Assigned task: An exact copy of every entry is needed here; the images stay out.

──────── Data excerpts ────────

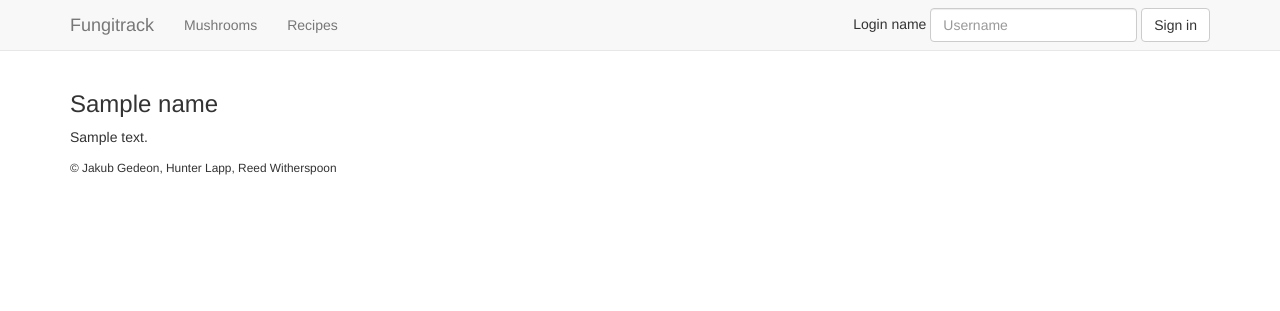
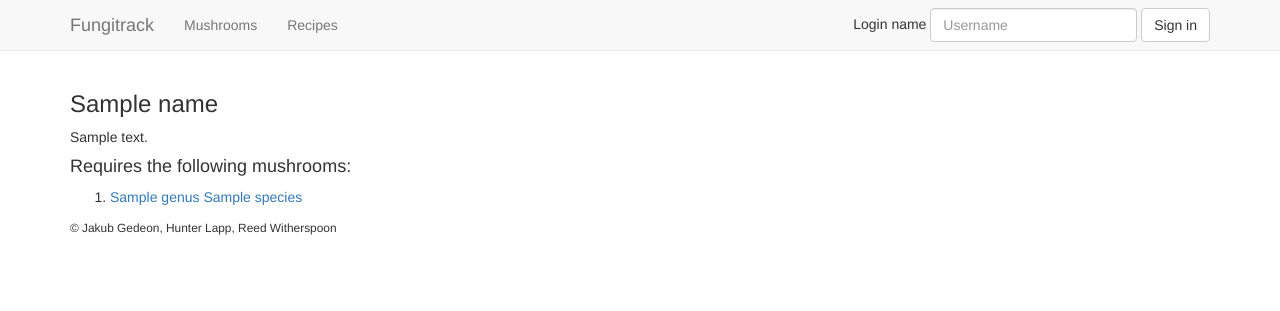
Before and after one commit to kazagistar/fungitrack, a Flask app: template templates/recipe_details.html in a window 1280 px wide. Shown: the top 311 px of the page. Run offline with Flask 2, Linux system fonts and the light colour scheme; the template is opened without the code that fills it: most values are stand-ins (such as "Sample title", 1, 10 or a date in 2020); parts of the project's set-up code (start-up, migrations or seed data) failed here and were passed over; some libraries are stand-ins or nearby versions.

Commit message:
Recipies list their mushroom ingredients + cleanup

```diff
--- /dev/null
+++ b/schema/lookup_recipe_mushrooms.sql
@@ -0,0 +1,5 @@
+SELECT Genus, Species, MUSHROOM.Mushroom_id
+FROM RECIPE_MUSHROOMS
+INNER JOIN MUSHROOM
+  ON RECIPE_MUSHROOMS.Mushroom_id = MUSHROOM.Mushroom_id
+WHERE Recipe_id = %s
--- a/templates/mushroom_details.html
+++ b/templates/mushroom_details.html
@@ -46,7 +46,9 @@
   <h4> Recipes: </h4>
   <ol>
     {% for name, id in recipes %}
-      <ol><a href="/recipe/{{id}}">{{name}}</a></ol>
+      <li><a href="/recipe/{{ id }}">{{ name }}</a></li>
+    {% else %}
+      (None)
     {% endfor %}
   </ol>
   </div>
--- a/templates/recipe_details.html
+++ b/templates/recipe_details.html
@@ -2,5 +2,13 @@
 
 {% block body %}
   <h3> {{ name }} </h3>
-  <p> {{ description }}
+  <p> {{ description }} </p>
+  <h4> Requires the following mushrooms: </h4>
+  <ol>
+    {% for genus, species, id in ingredients %}
+      <li><a href="/mushroom/{{ id }}">{{ genus }} {{ species }}</a></li>
+    {% else %}
+      (None)
+    {% endfor %}
+  </ol>
 {% endblock %}
```
Also changed, not shown: mushrooms.py (+9 -7 lines).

────────

Finished task:
Before and after one commit to kazagistar/fungitrack, a Flask app: template templates/recipe_details.html in a window 1280 px wide. Shown: the top 311 px of the page. Run offline with Flask 2, Linux system fonts and the light colour scheme; the template is opened without the code that fills it: most values are stand-ins (such as "Sample title", 1, 10 or a date in 2020); parts of the project's set-up code (start-up, migrations or seed data) failed here and were passed over; some libraries are stand-ins or nearby versions.

Commit message:
Recipies list their mushroom ingredients + cleanup

```diff
--- /dev/null
+++ b/schema/lookup_recipe_mushrooms.sql
@@ -0,0 +1,5 @@
+SELECT Genus, Species, MUSHROOM.Mushroom_id
+FROM RECIPE_MUSHROOMS
+INNER JOIN MUSHROOM
+  ON RECIPE_MUSHROOMS.Mushroom_id = MUSHROOM.Mushroom_id
+WHERE Recipe_id = %s
--- a/templates/mushroom_details.html
+++ b/templates/mushroom_details.html
@@ -46,7 +46,9 @@
   <h4> Recipes: </h4>
   <ol>
     {% for name, id in recipes %}
-      <ol><a href="/recipe/{{id}}">{{name}}</a></ol>
+      <li><a href="/recipe/{{ id }}">{{ name }}</a></li>
+    {% else %}
+      (None)
     {% endfor %}
   </ol>
   </div>
--- a/templates/recipe_details.html
+++ b/templates/recipe_details.html
@@ -2,5 +2,13 @@
 
 {% block body %}
   <h3> {{ name }} </h3>
-  <p> {{ description }}
+  <p> {{ description }} </p>
+  <h4> Requires the following mushrooms: </h4>
+  <ol>
+    {% for genus, species, id in ingredients %}
+      <li><a href="/mushroom/{{ id }}">{{ genus }} {{ species }}</a></li>
+    {% else %}
+      (None)
+    {% endfor %}
+  </ol>
 {% endblock %}
```
Also changed, not shown: mushrooms.py (+9 -7 lines).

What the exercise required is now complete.